Annie has indeed been hiding for a long time, her sole goal that to protect Adeline: she left her home town of Deseret with literally only the clothes on her back, her infant daughter and the lynx Tranquility and we see through the artfully inserted interludes what she left behind – a man whose unwavering faith in science and in his god-given right to own her, body and soul, reveal him as a true monster. Despite her need for concealment, however, Annie has grown stronger: caring for the “oddities” in her wagon she has learned to master different kinds and levels of fear and when push comes to shove she understands that she needs to take survival into her own hands and be the aggressor so that she will not become the victim. Her example helps others find their own courage and the will to fight against the darkness: in this young Martin and his girlfriend Sophia are wonderful examples of timid people who, once faced with the prospect of annihilation, prefer to go down fighting rather than cower in fear waiting for the monsters to kill them.

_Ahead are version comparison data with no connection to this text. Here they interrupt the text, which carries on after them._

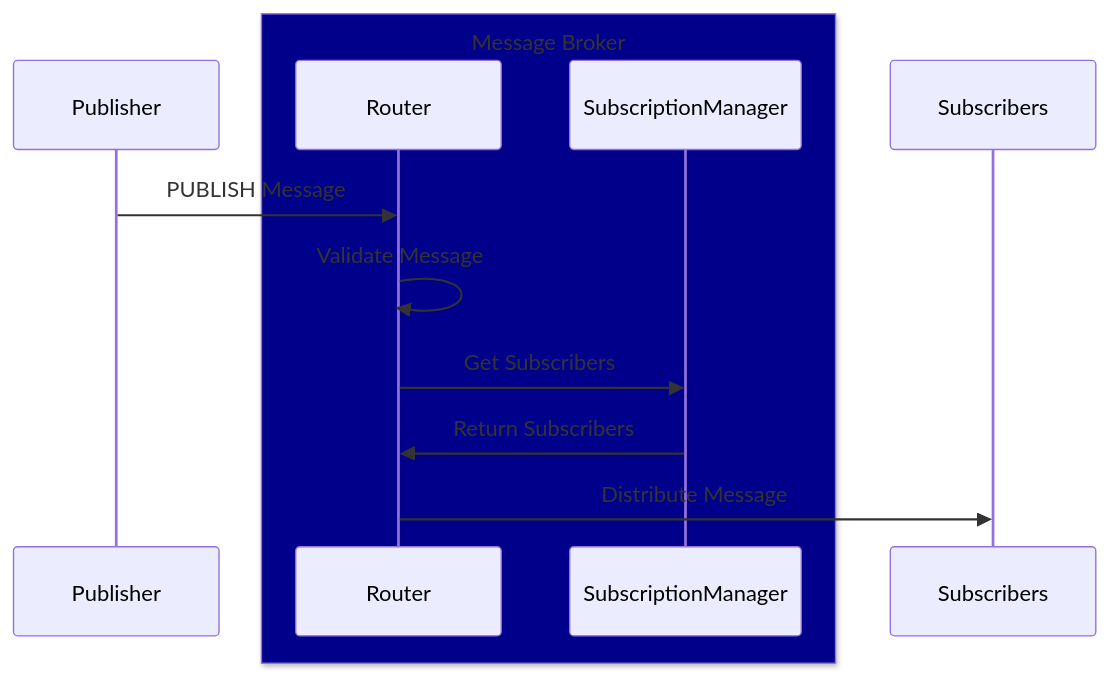
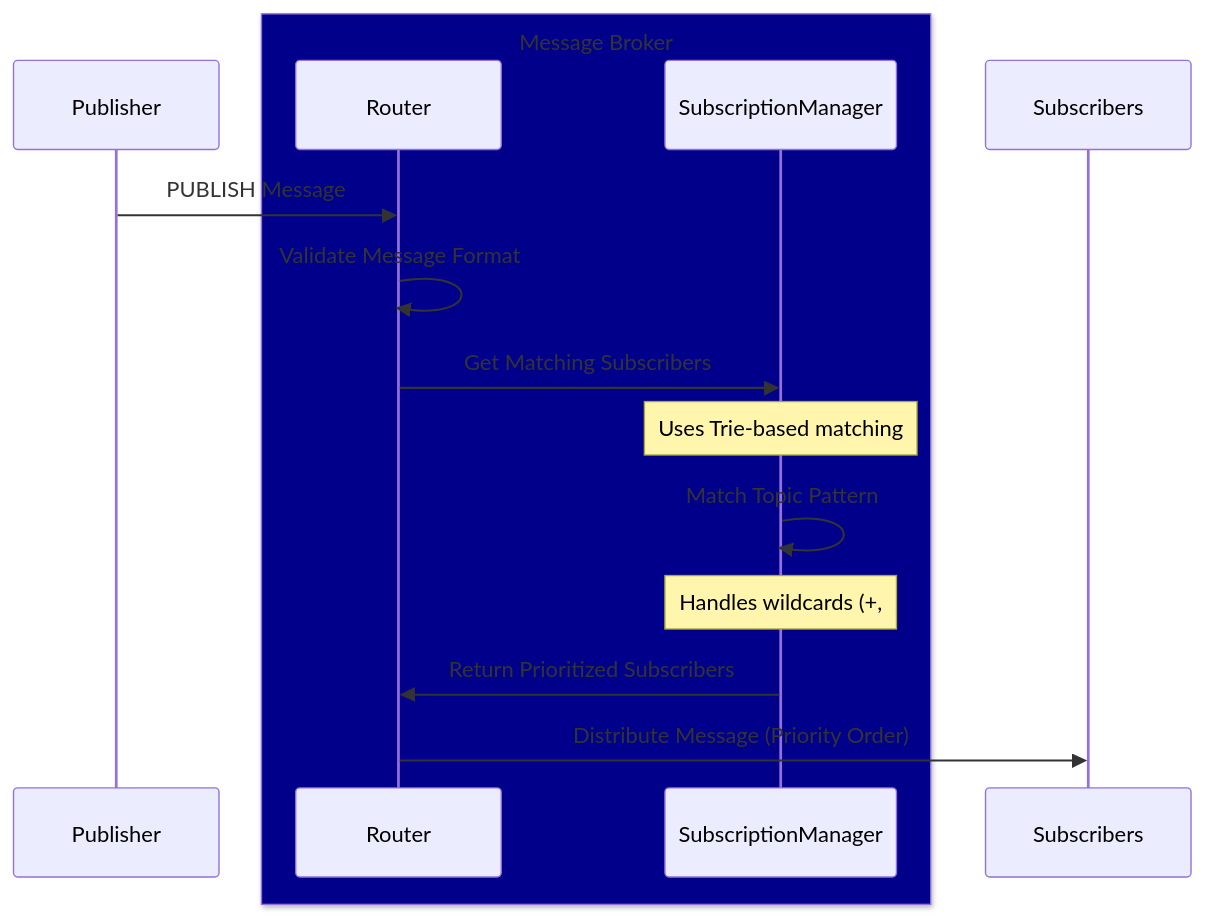
The second of 4 diagrams in docs/concepts/message-flow.md (DeX-Group-LLC/mb-server-node), drawn with Mermaid before and after one commit. The commit also changed other lines of this file and 20 other files, not shown here.

First line of the commit message:
Enhance Subscription Management with Improved Topic Matching and Validation

````diff
--- a/docs/concepts/message-flow.md
+++ b/docs/concepts/message-flow.md
@@ -39,15 +39,18 @@
 ```mermaid
 sequenceDiagram
     participant Publisher
     box DarkBlue Message Broker
     participant Router
     participant SubscriptionManager
     end
     participant Subscribers
 
     Publisher->>Router: PUBLISH Message
-    Router->>Router: Validate Message
-    Router->>SubscriptionManager: Get Subscribers
-    SubscriptionManager->>Router: Return Subscribers
-    Router->>Subscribers: Distribute Message
+    Router->>Router: Validate Message Format
+    Router->>SubscriptionManager: Get Matching Subscribers
+    Note over SubscriptionManager: Uses Trie-based matching
+    SubscriptionManager->>SubscriptionManager: Match Topic Pattern
+    Note over SubscriptionManager: Handles wildcards (+, #)
+    SubscriptionManager->>Router: Return Prioritized Subscribers
+    Router->>Subscribers: Distribute Message (Priority Order)
 ```
````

The other great element of this story is the unstated but always present question about the nature of monsters and how the worst of them always start in human form: the wendigo I already quoted looks like a nightmarish beast, its appearance nothing but the outward manifestation of the shadier, more horrifying sides of our soul; the inhabitants of the Clearing have accepted the price to be paid to the flesh-eating creatures in the woods turning into willing accomplishes, even the younger among them – as shown by the kids who willfully send Adeline into the woods knowing what might find her. The worst monster however remains Michael Murphy, Annie’s husband, whose depths of depravity and madness I will refrain from describing, leaving this discovery to my fellow readers.
By comparison, the creatures that Annie shows to the paying customers, the “oddities” meant to engender fear and revulsion, end up looking like friendly beings, the danger they represent merely coming from inescapable nature and not from the exertion of a twisted will – and their contribution to the story’s development does nothing but reinforce this notion, particularly in the case of Tranquility the lynx, who deserves a special mention.
Once more Seanan McGuire reveals her skills as writer, offering us a gripping story and some unforgettable characters: no matter the tale she chooses to reveal, rest assured that it will be an amazing experience.